The Divine Office

We find the origins of the Liturgy of the Hours in the Old Testament. The psalms, the 150 prayers in the Old Testament, are the real basis of the Liturgy of the Hours. Throughout the Old Testament, we see the Jews praying the psalms. They prayed the psalms at regular hours. Jesus Himself knew the psalms, quoted the psalms, and prayed the psalms. Jesus not only prayed the psalms: He fulfilled them and revealed their deepest meaning. Jesus, Who is the fullness of God’s revelation, also reveals the fullness of the psalms. So, for example, the words “My God, my God, why have you abandoned me?” [Psalm 22:2] were the prayer of someone whose heart was in anguish and who cried out to God in a time of desperate need. These words as prayed by Jesus on the Cross, as they rise from His heart to the heavenly Father, now have a new richness for us. They reveal to us the heart of Jesus and His prayer in His time of suffering. The same is true of all the psalms: All acquire a wonderful new richness in Jesus.

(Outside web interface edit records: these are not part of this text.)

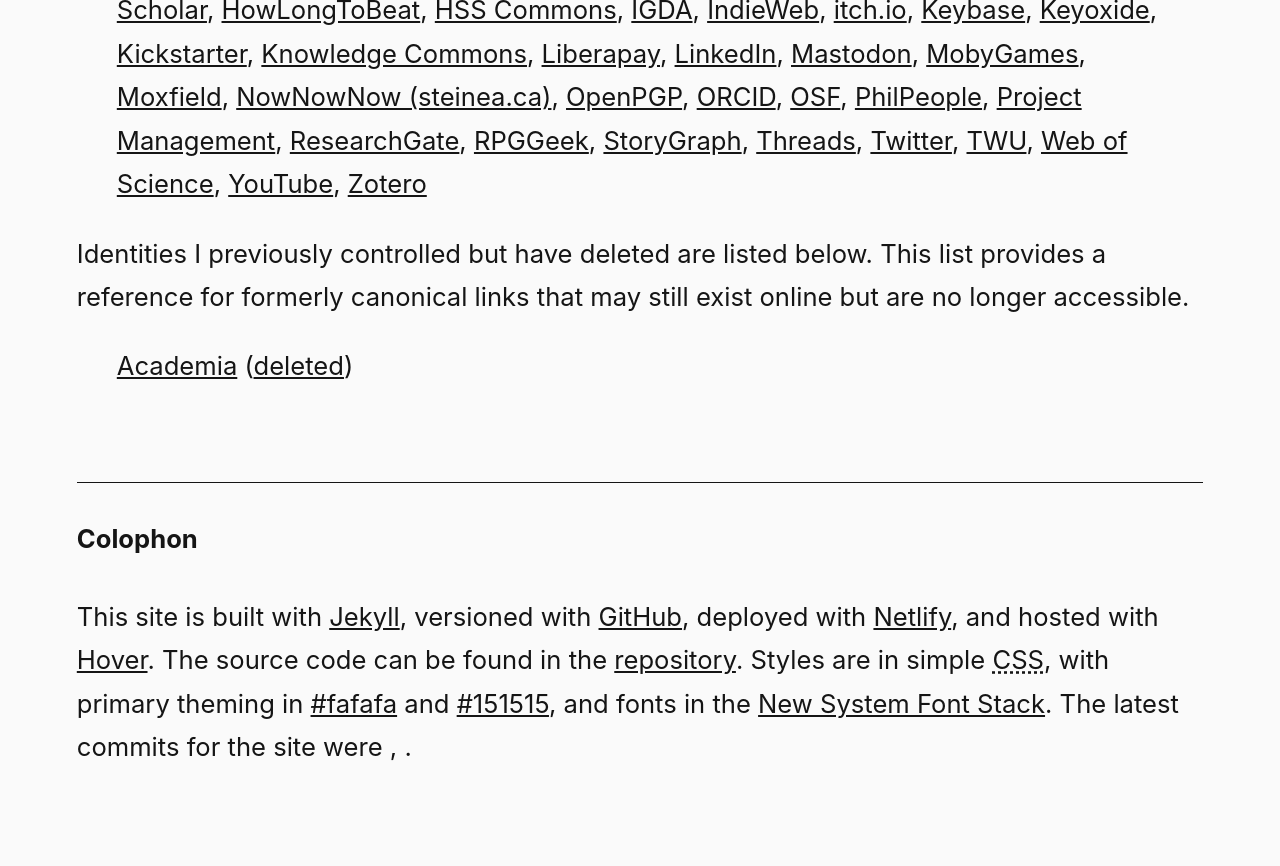
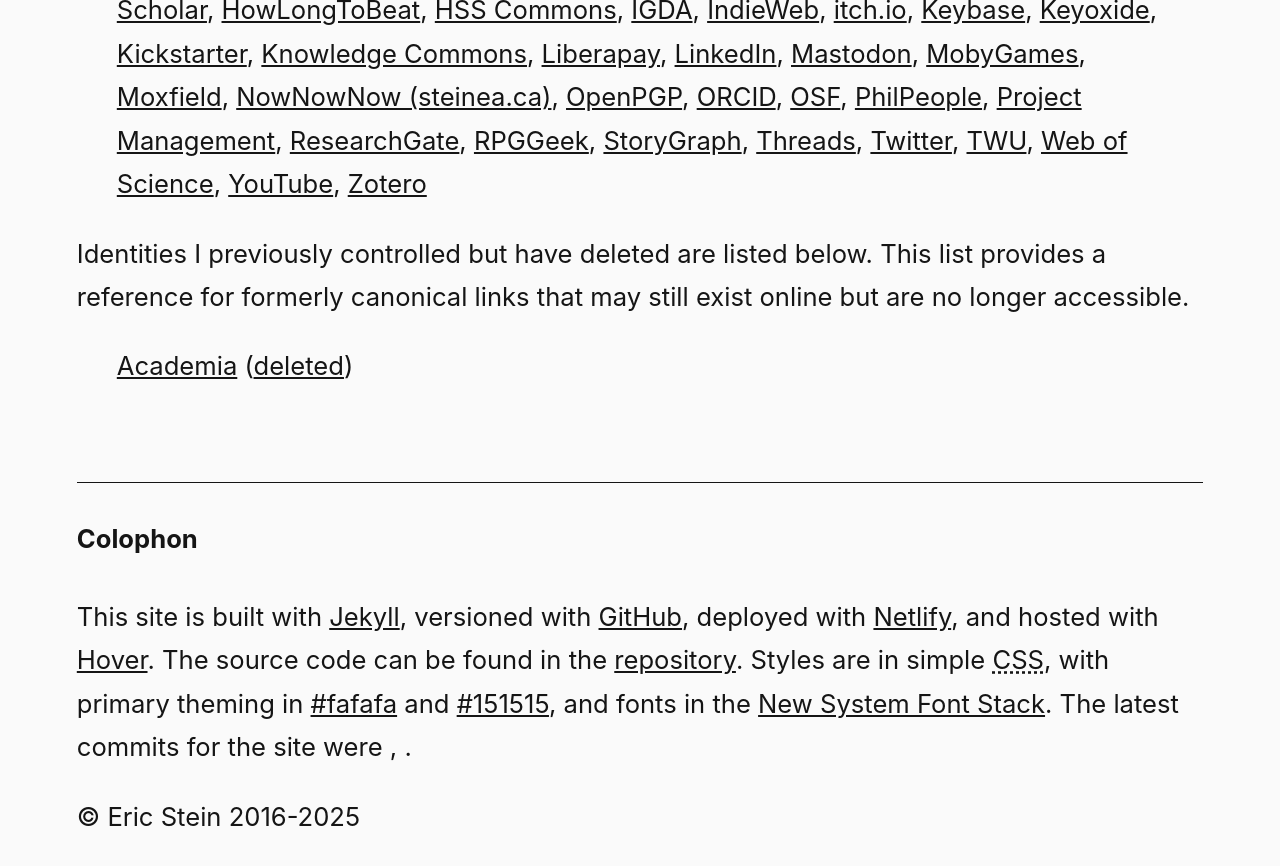
Before and after one commit to steinea/fyi, a Jekyll site: the page built from index.md, in a window 1280 px wide and 900 px high, scrolled down 4638 px. Shown: the top 866 px of the window. Built offline with Jekyll 4.4.1, drawn with Linux system fonts in a browser that asks for light colours; before the commit the page ends 5469 px from its top, so only the background shows below that.

Commit message:
Add license dates

```diff
--- a/_includes/colophon.md
+++ b/_includes/colophon.md
@@ -1 +1,3 @@
 This site is built with [Jekyll](https://jekyllrb.com/), versioned with [GitHub](https://github.com/), deployed with [Netlify](https://www.netlify.com/), and hosted with [Hover](https://www.hover.com/). The source code can be found in the [repository](https://github.com/steinea/fyi). Styles are in simple [CSS](/assets/css/custom.css), with primary theming in [#fafafa](https://www.color-hex.com/color/fafafa) and [#151515](https://www.color-hex.com/color/151515), and fonts in the [New System Font Stack](https://bitsofco.de/the-new-system-font-stack/). The latest commits for the site were [{{ site.env.COMMIT_REF | truncate: 7, "" }}](https://github.com/steinea/fyi/commit/{{ site.env.COMMIT_REF }}), [{{ site.env.CACHED_COMMIT_REF | truncate: 7, "" }}](https://github.com/steinea/fyi/commit/{{ site.env.CACHED_COMMIT_REF }}).
+
+© Eric Stein 2016-2025
```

The Liturgy of the Hours as we have it today comprises five daily times of prayer:

+ a prayer upon beginning the day (Morning Prayer),
+ another for the mid-hours of the day (Daytime Prayer), another for the evening
   (Evening Prayer),
+ one for the end of the day (Night Prayer),
+ and finally, a more meditative time (Office of Readings) that may be prayed at
   any time of the day.

These five times of prayer are named “Hours,” not because each requires an hour of prayer, but because they build prayer into the cosmic hours of the day as they unfold. The shortest of these Hours may be prayed in five to ten minutes, the longest in fifteen to twenty minutes.